FREE PREVIEW Log in or buy this issue to read the full article. AAFP members and paid subscribers get free access to all articles. Subscribe now.
FREE PREVIEW Subscribe or buy this issue. AAFP members and paid subscribers get free access to all articles.
Am Fam Physician. 2001 Sep 15;64(6):915.
▪ High-density lipoprotein (HDL) is living up to its reputation as the “good” cholesterol. Researchers at the University of Texas Southwestern Medical Center at Dallas have found that HDL, in addition to shuttling cholesterol, triggers a process that keeps arteries clean and flexible. It has recently been found that HDL stimulates nitric oxide production in the endothelial cells lining arterial walls. Nitric oxide is an important factor in maintaining healthy arteries.
▪ Question: What could be worse for your health than smoking and drinking heavily every day? Answer: Obesity. A recent issue of Business & Health reports on survey results that indicate obesity is worse for your health than smoking and drinking. More than 9,500 adults in the United States participated in the survey. Results showed that 59 percent of the respondents were overweight, and 23 percent of them were obese. The obese respondents had almost twice as many chronic illnesses as people of normal weight. They also had more health problems than smokers, drinkers and people living in poverty.
▪ How well one recovers from a stroke may depend less on medical intervention than on one's outlook and personality. A recent issue of Psychology Today reports on a study conducted by researchers at the University of Maryland's School of Medicine, in which the personalities of 35 stroke patients were evaluated. Study results show that patients who are described as self-conscious and introspective are likely to suffer from post-stroke depression that affects their ability to recover, while energetic, outgoing people are much more adaptive to post-stroke recovery.
▪ Winter's coming. That means people with hypertension, obesity, high cholesterol levels, a history of heart disease and other cardiovascular risk factors will be lined up—not to see their physicians, but to buy snowblowing machines. Many people believe that using a snowblower instead of a shovel to clear sidewalks and driveways will decrease their risk of heart attack, but are the machines a good investment? Probably not, according to an article in the American Journal of Cardiology that cautions at-risk people against being lulled into a false sense of security. The message from their retrospective review is that machine snow removal can be just as risky as manual snow removal. Even the limited cardiac demands of running a snowblower can be enough to trigger a myocardial infarction (MI) in people at risk. This is especially true during early morning hours, when the risk of MI is already heightened.
▪ Space exploration has already yielded several beneficial medical discoveries. Not to be outdone by NASA, Russian and U.S. weapons scientists are now collaborating on a new product—a vibrating wheelchair seat. The device, slated for marketing in 2002, is designed to fit a standard wheelchair. Small pistons beneath the seat move the cushion's surface, promoting circulation and reducing the risk of pressure ulcers. An item in Family Practice News says “…there will be numerous other applications.” No doubt.
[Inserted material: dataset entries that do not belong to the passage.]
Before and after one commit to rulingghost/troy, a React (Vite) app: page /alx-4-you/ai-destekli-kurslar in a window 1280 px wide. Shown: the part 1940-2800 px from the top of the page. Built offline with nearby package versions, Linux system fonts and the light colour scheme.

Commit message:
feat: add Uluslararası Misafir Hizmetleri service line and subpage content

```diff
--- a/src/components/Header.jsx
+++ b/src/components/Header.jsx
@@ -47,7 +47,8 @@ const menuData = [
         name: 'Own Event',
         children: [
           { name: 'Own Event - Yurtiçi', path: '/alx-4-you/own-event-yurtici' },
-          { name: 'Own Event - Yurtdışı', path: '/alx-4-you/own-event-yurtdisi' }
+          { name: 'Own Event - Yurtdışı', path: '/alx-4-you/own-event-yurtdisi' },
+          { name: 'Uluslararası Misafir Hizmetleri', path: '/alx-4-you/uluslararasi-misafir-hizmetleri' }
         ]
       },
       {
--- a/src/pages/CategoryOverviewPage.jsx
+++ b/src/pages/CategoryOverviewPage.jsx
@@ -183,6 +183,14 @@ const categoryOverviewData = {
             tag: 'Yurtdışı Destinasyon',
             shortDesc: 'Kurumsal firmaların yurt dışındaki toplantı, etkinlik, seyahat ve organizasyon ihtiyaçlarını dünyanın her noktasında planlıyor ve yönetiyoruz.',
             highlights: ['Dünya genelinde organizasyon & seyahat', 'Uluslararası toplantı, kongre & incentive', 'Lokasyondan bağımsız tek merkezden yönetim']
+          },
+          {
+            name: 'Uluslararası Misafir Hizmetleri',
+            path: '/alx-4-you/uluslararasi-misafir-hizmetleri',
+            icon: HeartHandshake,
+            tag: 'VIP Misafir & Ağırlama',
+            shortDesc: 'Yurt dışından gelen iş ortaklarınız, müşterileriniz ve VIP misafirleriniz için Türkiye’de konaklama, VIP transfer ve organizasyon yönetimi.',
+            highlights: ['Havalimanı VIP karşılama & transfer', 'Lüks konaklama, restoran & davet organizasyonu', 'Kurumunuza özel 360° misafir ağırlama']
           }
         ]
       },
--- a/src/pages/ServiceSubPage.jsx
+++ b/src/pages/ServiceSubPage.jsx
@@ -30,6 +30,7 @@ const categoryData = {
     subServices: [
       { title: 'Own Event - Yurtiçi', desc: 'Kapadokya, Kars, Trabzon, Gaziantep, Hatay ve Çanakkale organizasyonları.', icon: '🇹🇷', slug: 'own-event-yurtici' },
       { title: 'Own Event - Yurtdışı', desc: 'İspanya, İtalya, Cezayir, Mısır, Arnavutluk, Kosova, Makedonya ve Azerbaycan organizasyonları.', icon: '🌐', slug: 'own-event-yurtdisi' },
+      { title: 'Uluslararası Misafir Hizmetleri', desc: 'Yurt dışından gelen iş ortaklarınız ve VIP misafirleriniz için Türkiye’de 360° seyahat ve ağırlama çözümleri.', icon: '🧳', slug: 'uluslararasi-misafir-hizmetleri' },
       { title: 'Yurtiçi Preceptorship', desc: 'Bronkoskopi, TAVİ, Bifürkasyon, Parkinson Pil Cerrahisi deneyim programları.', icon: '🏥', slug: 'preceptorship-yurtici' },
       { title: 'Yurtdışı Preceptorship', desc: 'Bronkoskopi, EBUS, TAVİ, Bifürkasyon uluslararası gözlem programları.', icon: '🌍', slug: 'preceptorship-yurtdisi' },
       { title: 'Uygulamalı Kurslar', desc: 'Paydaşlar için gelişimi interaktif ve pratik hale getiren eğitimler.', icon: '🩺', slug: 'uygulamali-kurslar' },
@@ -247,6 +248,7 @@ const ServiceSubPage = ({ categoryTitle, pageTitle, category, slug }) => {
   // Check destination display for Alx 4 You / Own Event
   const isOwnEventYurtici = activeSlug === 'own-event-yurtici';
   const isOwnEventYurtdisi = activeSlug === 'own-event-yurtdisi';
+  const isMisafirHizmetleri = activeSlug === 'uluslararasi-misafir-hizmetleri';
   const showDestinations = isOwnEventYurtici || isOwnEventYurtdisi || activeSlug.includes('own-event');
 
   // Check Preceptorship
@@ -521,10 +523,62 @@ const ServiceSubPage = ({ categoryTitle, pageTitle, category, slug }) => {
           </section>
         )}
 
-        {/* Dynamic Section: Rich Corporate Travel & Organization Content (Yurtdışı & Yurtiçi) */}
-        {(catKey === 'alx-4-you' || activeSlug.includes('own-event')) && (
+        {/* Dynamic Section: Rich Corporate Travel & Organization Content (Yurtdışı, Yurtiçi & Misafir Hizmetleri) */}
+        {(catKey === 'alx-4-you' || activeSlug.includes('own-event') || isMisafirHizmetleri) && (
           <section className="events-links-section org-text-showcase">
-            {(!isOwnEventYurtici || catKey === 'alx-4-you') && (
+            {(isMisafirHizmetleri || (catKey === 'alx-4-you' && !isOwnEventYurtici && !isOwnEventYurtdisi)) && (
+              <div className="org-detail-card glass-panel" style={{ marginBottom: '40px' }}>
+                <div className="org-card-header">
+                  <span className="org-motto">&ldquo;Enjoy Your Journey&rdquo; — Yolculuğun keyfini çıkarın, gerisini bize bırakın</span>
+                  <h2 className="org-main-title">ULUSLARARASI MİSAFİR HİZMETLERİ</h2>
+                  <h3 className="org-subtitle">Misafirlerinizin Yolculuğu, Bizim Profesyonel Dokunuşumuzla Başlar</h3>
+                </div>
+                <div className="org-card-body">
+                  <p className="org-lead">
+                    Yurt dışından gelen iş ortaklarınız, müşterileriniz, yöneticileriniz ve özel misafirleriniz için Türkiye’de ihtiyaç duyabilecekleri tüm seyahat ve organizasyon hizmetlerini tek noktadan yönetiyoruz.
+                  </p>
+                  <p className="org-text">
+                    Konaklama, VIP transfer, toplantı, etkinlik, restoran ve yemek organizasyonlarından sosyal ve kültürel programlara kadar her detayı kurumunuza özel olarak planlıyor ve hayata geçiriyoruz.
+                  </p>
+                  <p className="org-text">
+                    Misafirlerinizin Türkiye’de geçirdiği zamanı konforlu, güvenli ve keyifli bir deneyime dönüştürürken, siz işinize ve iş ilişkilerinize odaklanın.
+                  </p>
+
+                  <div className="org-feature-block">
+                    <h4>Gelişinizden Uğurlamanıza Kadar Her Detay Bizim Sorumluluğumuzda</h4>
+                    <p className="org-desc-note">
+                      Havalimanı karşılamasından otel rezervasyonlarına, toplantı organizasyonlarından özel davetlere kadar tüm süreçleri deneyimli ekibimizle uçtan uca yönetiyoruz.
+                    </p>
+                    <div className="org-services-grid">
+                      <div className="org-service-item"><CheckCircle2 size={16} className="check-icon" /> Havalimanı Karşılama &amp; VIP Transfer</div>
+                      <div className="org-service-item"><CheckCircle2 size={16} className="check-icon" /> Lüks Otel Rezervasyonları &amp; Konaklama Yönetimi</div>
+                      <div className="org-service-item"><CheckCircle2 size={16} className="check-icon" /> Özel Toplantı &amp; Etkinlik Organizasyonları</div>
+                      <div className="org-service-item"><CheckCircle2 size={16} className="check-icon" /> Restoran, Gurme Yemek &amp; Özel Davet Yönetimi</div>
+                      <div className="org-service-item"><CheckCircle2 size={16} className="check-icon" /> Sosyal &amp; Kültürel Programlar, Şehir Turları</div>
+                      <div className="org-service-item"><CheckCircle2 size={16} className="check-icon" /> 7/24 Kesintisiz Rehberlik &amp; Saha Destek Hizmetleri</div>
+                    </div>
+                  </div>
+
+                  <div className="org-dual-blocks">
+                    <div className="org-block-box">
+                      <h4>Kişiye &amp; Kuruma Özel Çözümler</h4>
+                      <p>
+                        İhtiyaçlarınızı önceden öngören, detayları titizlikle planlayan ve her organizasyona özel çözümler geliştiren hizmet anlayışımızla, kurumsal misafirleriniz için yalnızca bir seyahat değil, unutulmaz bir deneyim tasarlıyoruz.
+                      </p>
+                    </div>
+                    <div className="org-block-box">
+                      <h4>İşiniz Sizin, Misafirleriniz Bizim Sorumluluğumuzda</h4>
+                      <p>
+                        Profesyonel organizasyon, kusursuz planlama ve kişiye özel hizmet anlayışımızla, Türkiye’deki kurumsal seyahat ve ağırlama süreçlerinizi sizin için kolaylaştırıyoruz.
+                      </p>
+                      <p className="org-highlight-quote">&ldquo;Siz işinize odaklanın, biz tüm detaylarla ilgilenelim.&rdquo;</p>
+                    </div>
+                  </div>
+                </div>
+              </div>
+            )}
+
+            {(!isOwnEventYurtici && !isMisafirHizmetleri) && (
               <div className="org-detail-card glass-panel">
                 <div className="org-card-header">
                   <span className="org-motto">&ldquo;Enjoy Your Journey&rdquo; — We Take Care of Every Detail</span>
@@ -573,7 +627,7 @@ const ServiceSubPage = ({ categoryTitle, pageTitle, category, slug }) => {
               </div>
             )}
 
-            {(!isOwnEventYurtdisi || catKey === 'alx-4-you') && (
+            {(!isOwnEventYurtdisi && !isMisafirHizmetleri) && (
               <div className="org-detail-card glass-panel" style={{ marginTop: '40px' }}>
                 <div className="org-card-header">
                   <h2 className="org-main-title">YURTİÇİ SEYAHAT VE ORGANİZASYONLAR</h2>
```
▪ According to the Kansas City Star, mounting evidence suggests that estrogen is critical to the protection of a woman's mental functioning. Estrogen appears to enhance memory by increasing the number of synapses between nerve cells in the hippocampus. Estrogen may also greatly decrease a woman's risk for Alzheimer's disease by helping neurons grow and regenerate and decreasing inflammation.
Copyright © 2001 by the American Academy of Family Physicians.
This content is owned by the AAFP. A person viewing it online may make one printout of the material and may use that printout only for his or her personal, non-commercial reference. This material may not otherwise be downloaded, copied, printed, stored, transmitted or reproduced in any medium, whether now known or later invented, except as authorized in writing by the AAFP. Contact email@example.com for copyright questions and/or permission requests.
Want to use this article elsewhere? Get Permissions